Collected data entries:
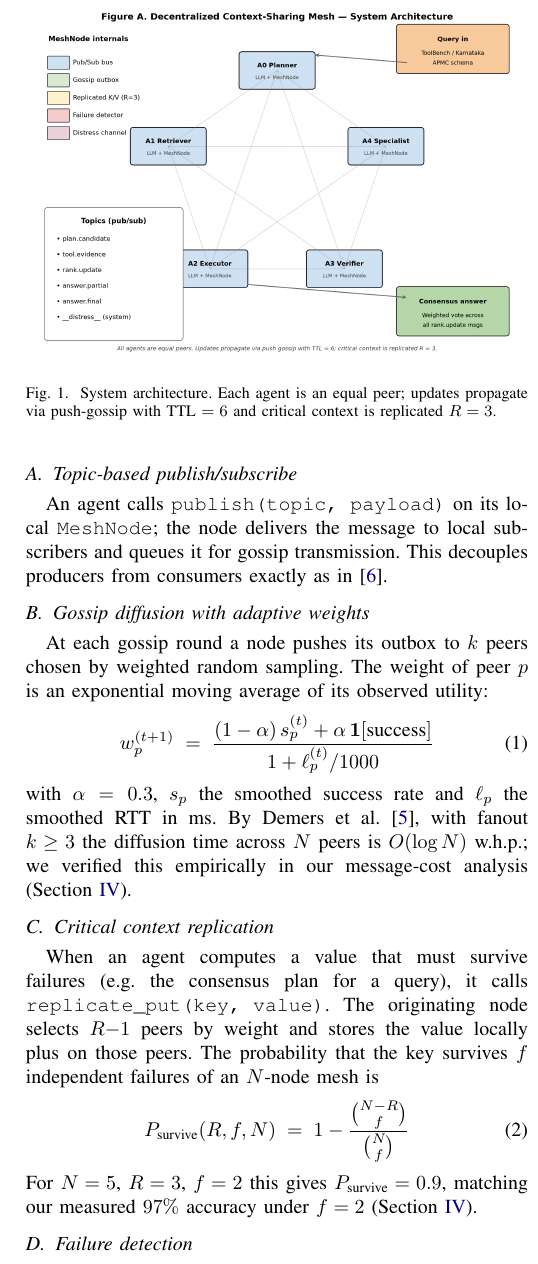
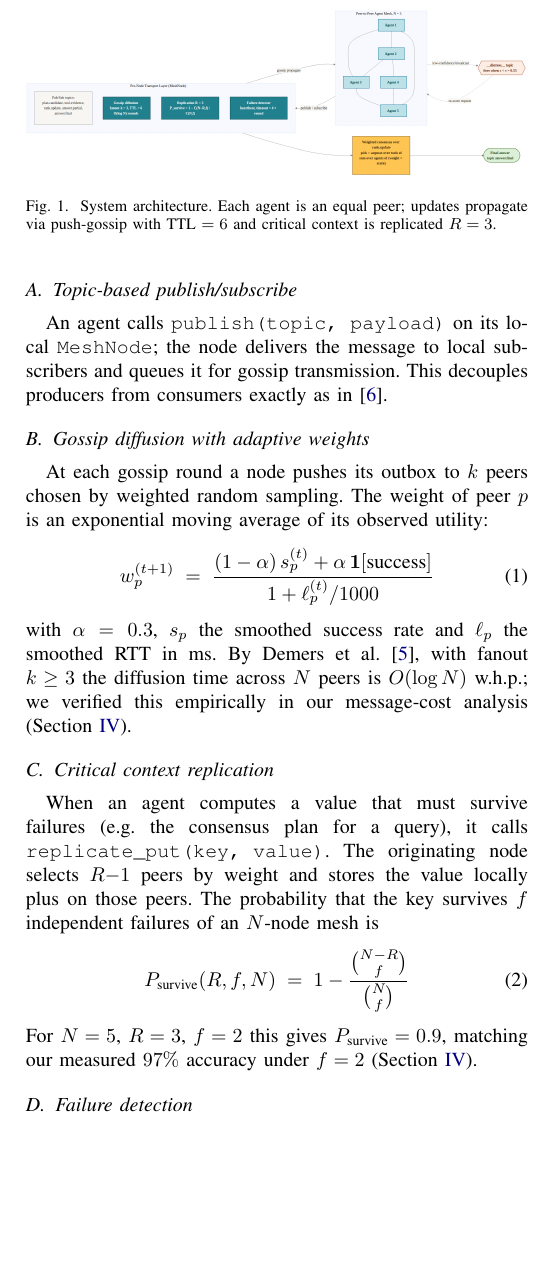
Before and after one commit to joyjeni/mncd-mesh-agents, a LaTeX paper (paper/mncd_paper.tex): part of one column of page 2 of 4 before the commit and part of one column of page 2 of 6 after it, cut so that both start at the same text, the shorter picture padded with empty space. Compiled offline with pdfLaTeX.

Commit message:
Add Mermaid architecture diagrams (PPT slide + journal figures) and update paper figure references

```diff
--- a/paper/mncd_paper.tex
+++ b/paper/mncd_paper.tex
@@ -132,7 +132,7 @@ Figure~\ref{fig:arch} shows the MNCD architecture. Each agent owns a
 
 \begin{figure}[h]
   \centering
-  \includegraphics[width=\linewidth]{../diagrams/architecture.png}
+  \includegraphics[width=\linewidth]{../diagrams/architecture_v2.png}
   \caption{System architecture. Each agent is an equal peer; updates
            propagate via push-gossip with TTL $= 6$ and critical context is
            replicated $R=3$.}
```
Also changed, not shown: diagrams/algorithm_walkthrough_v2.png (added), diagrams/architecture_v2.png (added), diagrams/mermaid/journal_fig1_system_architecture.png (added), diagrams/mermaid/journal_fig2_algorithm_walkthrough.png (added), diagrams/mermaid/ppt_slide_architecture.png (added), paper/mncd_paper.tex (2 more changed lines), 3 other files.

---

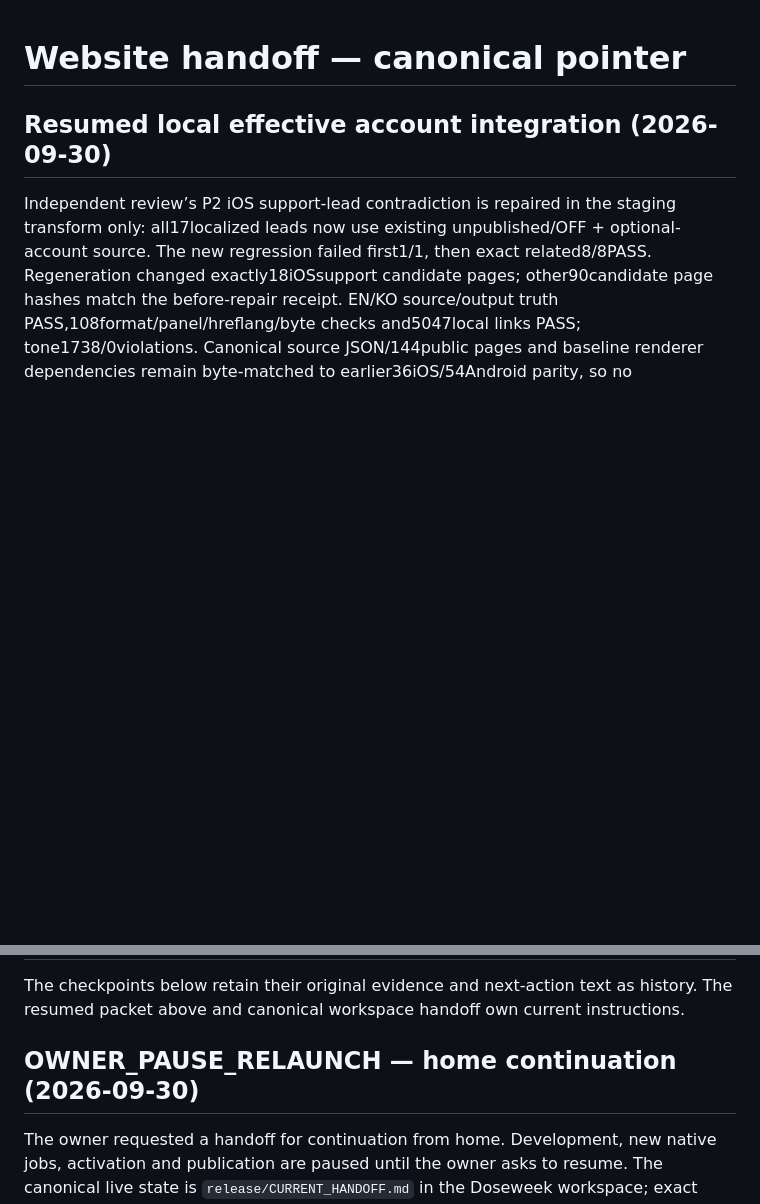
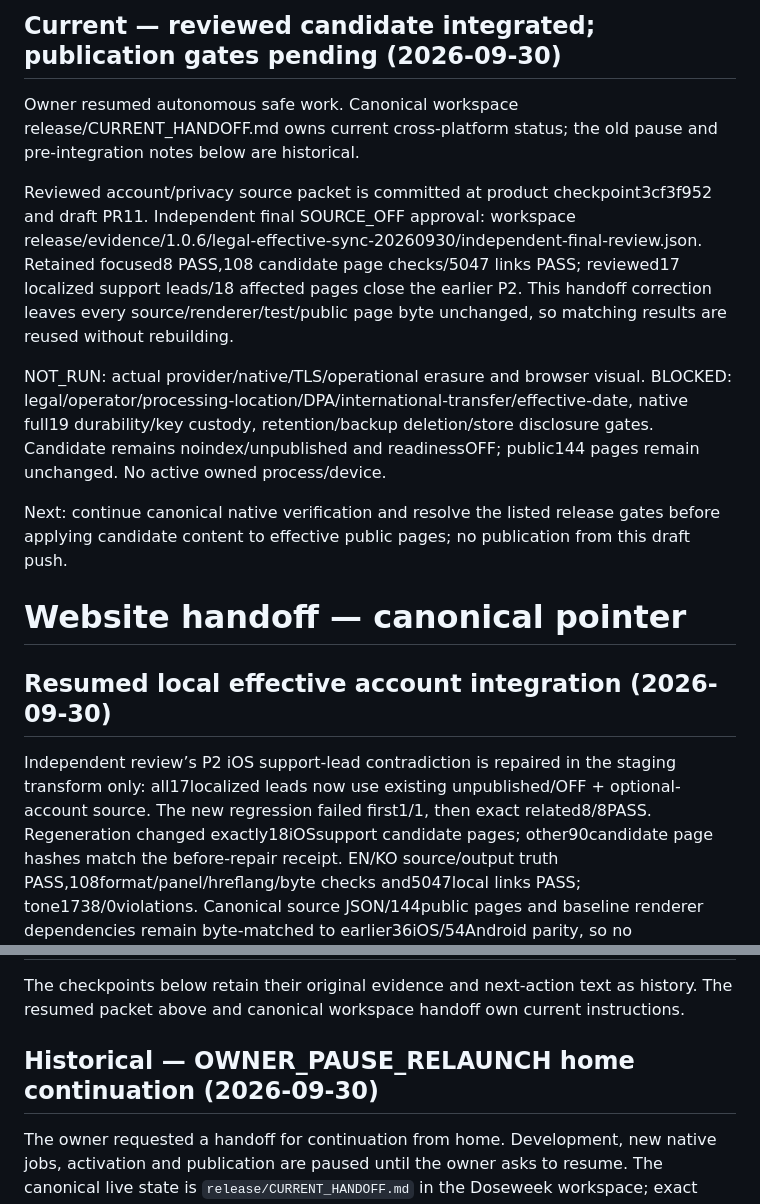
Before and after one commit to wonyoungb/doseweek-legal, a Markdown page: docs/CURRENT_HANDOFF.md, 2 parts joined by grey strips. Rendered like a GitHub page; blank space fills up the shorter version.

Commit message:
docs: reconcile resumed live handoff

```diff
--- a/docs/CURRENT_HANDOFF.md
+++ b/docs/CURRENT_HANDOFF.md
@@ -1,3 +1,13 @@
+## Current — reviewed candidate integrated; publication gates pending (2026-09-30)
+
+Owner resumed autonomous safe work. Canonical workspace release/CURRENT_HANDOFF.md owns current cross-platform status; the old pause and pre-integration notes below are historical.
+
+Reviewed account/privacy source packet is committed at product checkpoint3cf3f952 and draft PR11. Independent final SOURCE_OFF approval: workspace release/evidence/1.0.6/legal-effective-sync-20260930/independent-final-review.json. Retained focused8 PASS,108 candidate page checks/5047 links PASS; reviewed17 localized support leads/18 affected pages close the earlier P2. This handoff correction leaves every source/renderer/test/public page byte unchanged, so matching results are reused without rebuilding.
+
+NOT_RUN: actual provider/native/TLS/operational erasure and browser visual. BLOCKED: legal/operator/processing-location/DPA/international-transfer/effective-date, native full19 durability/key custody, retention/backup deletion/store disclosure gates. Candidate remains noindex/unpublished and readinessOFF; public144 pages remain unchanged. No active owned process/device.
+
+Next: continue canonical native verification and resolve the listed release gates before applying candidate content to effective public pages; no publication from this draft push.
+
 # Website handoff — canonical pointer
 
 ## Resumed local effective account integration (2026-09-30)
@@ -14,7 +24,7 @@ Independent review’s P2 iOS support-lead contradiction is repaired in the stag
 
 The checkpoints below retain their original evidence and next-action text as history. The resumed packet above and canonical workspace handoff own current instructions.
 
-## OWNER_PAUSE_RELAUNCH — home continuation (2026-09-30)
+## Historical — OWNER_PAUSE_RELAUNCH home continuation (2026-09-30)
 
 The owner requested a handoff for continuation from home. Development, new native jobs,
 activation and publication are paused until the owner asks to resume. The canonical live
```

DIRECTIONS FOR THIS TASK -> In the records above, how many lines hold the string "owns"? Give the number only.

RESULT OF THIS TASK -> 2